Staying indoors amid the COVID-19 crisis got many of us cooking more than ever before, and there's a good chance we run out of ingredients we usually have on hand.

Food gives us comfort in these trying times. That is why it's difficult to run out of ingredients and keep going out to buy them because it may increase the chance of transmission not only for you but also for your loved ones.

Practice the art of improvising and still enjoy cooking your favorite recipes with these tips:

Vegetable oil

If you run out of vegetable oil, you can use an equivalent amount of regular margarine, coconut oil, or even manteca or lard, which makes for a light, fluffy, flavorful biscuits, pie crusts and such.

You can also substitute ½ cup of applesauce for ½ cup of oil. The pectin in the apples is what creates the magic, although it's best for muffins because the finished product will be a bit denser than if you used a fat. But check the label! Make sure you use unsweetened applesauce.


When baking, there are lots of substitutes for eggs; some work better than others at leavening, and some will alter the texture and/or the density of the finished product. You can substitute one egg with the following: 

  • 2 Tbsp. plain whole-milk yogurt
  • 1/3 cup applesauce
  • ½ pureed banana (1/4 cup)
  • 1 Tbsp. Chia seeds soaked in 3 Tbsp. water for 15 minutes
  • 1/4 cup blended silken tofu
  • 2-3 Tbsp. regular mayonnaise (not lite)

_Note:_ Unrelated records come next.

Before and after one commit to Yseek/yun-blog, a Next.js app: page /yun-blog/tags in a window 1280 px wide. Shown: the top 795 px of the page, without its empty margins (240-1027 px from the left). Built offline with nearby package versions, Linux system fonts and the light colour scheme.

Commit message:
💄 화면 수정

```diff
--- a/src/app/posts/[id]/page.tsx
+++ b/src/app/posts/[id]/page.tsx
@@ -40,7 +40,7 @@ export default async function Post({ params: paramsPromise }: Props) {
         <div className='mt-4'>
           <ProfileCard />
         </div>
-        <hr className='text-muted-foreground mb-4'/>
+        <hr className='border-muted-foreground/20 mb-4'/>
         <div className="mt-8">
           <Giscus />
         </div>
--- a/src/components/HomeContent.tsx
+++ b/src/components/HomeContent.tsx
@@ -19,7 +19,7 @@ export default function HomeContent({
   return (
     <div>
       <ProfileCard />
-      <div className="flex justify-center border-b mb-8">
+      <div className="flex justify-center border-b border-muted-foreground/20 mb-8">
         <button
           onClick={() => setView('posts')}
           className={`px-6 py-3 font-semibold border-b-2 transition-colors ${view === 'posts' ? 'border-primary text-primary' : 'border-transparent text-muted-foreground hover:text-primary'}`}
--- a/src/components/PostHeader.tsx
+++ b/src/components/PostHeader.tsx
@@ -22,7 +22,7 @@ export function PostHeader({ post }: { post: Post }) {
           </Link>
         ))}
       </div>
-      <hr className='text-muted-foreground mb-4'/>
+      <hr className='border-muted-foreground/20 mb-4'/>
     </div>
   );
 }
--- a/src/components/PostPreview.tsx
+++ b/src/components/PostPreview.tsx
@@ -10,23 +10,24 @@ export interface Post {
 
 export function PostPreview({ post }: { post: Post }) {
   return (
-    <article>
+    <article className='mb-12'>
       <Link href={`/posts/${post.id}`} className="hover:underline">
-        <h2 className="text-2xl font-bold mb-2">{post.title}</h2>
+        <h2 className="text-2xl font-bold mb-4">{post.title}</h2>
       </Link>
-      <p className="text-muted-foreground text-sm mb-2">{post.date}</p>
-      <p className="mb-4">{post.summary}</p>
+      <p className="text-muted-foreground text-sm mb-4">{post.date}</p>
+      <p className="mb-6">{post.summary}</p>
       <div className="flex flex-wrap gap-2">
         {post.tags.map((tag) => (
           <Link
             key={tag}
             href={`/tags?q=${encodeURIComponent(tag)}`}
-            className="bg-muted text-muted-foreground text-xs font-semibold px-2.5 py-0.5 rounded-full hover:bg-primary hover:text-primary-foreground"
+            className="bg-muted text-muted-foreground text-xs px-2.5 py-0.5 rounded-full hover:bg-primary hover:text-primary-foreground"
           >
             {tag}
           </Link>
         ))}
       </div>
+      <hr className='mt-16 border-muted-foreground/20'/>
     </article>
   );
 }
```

Baking soda

If your baking soda hasn't been used for a while and isn't "fizzy" anymore, use four tsp. of baking powder for every teaspoon of baking soda needed.

Acidic liquid

If your recipe calls for an acidic liquid such as vinegar, sour cream, yogurt, lemon juice, and buttermilk, you can replace it with the same amount of milk.


You can substitute buttermilk with a mixture of 1 tbsp white vinegar, fresh lime or lemon juice with enough milk to equal 1 cup; let sit for 10 minutes. The milk and acid will react and give you the tangy flavor you need.

Lemon or lime

The taste of fresh lemon or lime juice is irreplaceable, but just to add an almost similar effect to your recipe, you can use 1½ tsp. white wine vinegar for each Tbsp. of citrus juice. This will yield the required "chemical reaction" for quick leavening bread, muffins, and whatnot.


Did you know you can substitute black bean purée for regular flour in some baking recipes? One cup of black bean purée makes an equal amount of flour. It's also a healthier alternative to flour because it's high in protein but low in carbs. Just blend almond or other nut flour to make one.  Substitute 1 cup nut flour plus ½ teaspoon of a rising agent to one cup of flour in cookies, cakes, pancakes/waffles, and quick loaves of bread.

Blended oats can also be used in place of flour.

Hot sauce

Are you running out of hot pepper sauce and craving that spicy fix? Substitute 1 tsp. of hot sauce with 3/4 tsp. Cayenne pepper mixed with 1 tsp. vinegar.


Not enough ketchup left in the bottle? Make a quick replacement by mixing 1 cup tomato sauce, 1 tsp. vinegar, and 1 Tbsp. sugar.

If you're interested in more common ingredient substitutes, here's a link to a printable pdf.